Real Time and History’s Disquiet

The problem of time, its tools, and its functions, inevitably looms behind all the enterprises in which it is engaged. One may not be interested in it; it will soon establish itself in the foreground. One may pretend to ignore its presence; it nevertheless remains present behind all the words which one employs.

The Age of Expansion

In that altogether too famous essay often described as his “essay on the memex,” Vannevar Bush, director of the wartime United States Office of Scientific Research and Development, observed that “[i]f the aggregate time spent in writing scholarly works and in reading them could be evaluated, the ratio between these amounts of time might well be startling.”1 Noting a “mountain of research” now growing faster and out of all proportion to scholars’ ability to collectively absorb what they collectively produce, Bush described the knowledge worker “staggered by the findings and conclusions of thousands of other workers—conclusions which he cannot find time to grasp, much less to remember, as they appear.” “Yet specialization,” Bush continued, in a characteristically terse expression of what we might call the antinomy of the technocratic imperative, “becomes increasingly necessary for progress, and the effort to bridge between disciplines is correspondingly superficial.”
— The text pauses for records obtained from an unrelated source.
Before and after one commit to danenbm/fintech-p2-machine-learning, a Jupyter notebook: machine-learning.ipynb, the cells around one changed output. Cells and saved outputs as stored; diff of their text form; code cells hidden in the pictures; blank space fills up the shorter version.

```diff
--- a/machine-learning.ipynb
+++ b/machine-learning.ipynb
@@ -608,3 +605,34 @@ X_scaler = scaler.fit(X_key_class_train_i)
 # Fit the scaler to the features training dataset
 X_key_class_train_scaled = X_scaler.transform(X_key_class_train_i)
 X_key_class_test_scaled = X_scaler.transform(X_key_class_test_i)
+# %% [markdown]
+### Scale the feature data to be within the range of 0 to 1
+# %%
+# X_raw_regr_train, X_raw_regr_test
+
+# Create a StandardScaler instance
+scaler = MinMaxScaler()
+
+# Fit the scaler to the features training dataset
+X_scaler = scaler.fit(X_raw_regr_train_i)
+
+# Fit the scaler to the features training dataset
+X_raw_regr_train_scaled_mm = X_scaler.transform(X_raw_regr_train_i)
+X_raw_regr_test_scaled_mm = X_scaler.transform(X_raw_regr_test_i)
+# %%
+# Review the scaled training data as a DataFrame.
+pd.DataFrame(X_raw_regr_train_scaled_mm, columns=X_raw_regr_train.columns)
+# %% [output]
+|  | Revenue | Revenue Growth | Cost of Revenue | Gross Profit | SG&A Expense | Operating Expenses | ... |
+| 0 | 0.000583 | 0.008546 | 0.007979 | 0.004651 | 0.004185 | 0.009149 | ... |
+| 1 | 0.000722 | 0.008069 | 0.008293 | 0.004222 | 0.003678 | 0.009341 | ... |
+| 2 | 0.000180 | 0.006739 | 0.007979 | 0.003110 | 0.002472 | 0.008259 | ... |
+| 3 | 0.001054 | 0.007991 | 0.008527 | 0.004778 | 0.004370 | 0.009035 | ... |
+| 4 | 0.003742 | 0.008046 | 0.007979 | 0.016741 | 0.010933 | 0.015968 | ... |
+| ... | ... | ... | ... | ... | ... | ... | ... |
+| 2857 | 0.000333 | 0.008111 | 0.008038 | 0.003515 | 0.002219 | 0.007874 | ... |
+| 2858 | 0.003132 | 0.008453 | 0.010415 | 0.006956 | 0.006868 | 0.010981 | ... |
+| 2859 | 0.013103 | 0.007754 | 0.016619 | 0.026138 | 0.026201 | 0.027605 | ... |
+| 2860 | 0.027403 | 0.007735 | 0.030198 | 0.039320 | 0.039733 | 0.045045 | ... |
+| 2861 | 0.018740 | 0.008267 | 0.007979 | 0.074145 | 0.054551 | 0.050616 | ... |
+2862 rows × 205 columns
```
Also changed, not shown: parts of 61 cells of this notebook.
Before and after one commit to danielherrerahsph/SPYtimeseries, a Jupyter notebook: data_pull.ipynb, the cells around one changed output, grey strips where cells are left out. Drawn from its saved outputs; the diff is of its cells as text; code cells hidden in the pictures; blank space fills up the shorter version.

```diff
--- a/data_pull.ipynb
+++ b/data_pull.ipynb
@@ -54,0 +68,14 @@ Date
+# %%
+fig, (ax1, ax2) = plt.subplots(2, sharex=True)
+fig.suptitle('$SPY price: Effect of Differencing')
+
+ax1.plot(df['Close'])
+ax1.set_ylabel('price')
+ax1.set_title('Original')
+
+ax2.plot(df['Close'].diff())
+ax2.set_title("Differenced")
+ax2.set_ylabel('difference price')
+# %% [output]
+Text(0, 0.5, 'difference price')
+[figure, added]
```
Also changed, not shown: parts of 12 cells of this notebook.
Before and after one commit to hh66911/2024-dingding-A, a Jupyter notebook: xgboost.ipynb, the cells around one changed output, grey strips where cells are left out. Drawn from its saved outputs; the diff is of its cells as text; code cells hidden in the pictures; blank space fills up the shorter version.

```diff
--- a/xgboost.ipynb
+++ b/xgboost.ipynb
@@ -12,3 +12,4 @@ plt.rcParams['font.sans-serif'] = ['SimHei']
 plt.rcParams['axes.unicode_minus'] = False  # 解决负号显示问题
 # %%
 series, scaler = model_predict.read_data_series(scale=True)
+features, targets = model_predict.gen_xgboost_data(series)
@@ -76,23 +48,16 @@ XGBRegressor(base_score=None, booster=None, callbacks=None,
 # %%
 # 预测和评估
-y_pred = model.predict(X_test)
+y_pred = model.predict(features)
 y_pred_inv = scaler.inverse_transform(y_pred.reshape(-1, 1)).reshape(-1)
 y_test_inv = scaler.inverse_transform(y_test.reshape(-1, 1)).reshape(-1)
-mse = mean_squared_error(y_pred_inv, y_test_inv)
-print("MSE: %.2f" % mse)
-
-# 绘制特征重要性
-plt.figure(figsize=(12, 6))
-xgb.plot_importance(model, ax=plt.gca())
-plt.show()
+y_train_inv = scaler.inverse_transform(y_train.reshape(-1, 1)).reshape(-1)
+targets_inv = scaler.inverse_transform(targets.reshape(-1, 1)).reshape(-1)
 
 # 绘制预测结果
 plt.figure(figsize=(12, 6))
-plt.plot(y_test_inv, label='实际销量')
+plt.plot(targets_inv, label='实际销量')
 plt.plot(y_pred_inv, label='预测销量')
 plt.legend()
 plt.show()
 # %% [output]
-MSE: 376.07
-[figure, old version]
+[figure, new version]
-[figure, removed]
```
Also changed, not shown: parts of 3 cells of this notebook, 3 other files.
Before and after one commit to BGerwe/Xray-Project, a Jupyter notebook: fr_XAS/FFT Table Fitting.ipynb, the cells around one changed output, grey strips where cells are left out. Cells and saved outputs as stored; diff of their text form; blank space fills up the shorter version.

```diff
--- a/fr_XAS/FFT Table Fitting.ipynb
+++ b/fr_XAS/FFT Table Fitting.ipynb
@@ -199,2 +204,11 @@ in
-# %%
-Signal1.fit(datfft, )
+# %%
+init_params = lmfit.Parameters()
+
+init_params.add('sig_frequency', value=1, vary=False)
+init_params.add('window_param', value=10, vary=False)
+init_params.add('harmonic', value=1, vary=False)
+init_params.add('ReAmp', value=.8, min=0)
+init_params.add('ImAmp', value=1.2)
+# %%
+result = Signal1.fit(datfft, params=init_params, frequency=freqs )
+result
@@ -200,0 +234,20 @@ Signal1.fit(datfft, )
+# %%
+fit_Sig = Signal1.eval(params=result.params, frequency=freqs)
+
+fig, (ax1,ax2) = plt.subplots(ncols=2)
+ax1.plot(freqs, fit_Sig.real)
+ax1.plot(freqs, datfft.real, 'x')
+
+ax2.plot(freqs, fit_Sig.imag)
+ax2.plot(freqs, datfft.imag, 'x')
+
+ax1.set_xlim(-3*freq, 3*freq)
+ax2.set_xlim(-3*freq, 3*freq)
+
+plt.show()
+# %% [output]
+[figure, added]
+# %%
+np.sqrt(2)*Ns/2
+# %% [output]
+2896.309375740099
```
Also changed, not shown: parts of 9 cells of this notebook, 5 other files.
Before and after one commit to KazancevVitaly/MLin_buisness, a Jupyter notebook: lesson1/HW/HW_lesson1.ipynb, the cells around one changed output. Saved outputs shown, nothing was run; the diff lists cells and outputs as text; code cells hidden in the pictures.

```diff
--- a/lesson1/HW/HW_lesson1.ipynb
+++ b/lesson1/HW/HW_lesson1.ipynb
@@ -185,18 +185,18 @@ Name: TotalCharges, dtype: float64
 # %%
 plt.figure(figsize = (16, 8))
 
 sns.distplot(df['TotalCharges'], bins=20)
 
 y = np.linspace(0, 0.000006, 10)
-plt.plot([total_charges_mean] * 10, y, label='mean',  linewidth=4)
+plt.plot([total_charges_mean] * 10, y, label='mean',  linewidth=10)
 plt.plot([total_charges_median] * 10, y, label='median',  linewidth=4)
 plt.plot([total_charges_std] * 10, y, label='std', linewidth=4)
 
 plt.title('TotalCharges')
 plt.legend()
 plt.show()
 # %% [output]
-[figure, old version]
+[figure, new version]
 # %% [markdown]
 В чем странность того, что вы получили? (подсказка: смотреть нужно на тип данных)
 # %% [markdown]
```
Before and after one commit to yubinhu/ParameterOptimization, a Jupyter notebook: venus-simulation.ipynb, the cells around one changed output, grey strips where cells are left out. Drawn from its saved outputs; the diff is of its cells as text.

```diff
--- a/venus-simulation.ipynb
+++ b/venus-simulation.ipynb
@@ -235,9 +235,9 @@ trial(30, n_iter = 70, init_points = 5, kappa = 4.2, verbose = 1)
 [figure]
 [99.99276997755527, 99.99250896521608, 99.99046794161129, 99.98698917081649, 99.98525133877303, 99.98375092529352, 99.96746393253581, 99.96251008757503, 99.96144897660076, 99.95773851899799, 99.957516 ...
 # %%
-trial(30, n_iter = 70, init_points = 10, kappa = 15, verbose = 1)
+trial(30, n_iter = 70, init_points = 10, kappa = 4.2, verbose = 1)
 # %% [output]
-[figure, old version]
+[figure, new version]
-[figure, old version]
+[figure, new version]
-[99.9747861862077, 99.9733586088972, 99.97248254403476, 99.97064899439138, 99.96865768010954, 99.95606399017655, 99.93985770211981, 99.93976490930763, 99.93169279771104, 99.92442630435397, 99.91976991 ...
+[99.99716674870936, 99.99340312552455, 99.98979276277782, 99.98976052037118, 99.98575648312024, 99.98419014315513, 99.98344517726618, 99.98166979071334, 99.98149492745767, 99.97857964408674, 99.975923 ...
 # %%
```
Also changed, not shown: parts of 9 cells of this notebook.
The baldly temporal problem of finding human time to read, and thus determine a human use for what mechanically extended researchers can [End Page 179] produce, has been with us in the United States for a long time, and longer elsewhere. Without doubt, it has been aggravated and refined in specific ways, by four decades of relative economic contraction and the further subdivision of labor in the U.S. university that accompanied its unabated, if largely financialized expansion after the world economic crisis of the 1970s. It is equally without doubt that its roots lie in the long American nineteenth century, with industrial revolution, manifest destiny, and mechanized civil war. But in the form in which it affects us most acutely, in 2012, the temporization of research—by which I mean its improvisation, its deferral, and its truncative presentism or “trimming,” all at once—might be said to derive from the scale of science applied in the second and final great war, the one that generated the episteme indexed by Harold Innis’ apothegm “The interest in post-war problems is the post-war problem” (1946, 56).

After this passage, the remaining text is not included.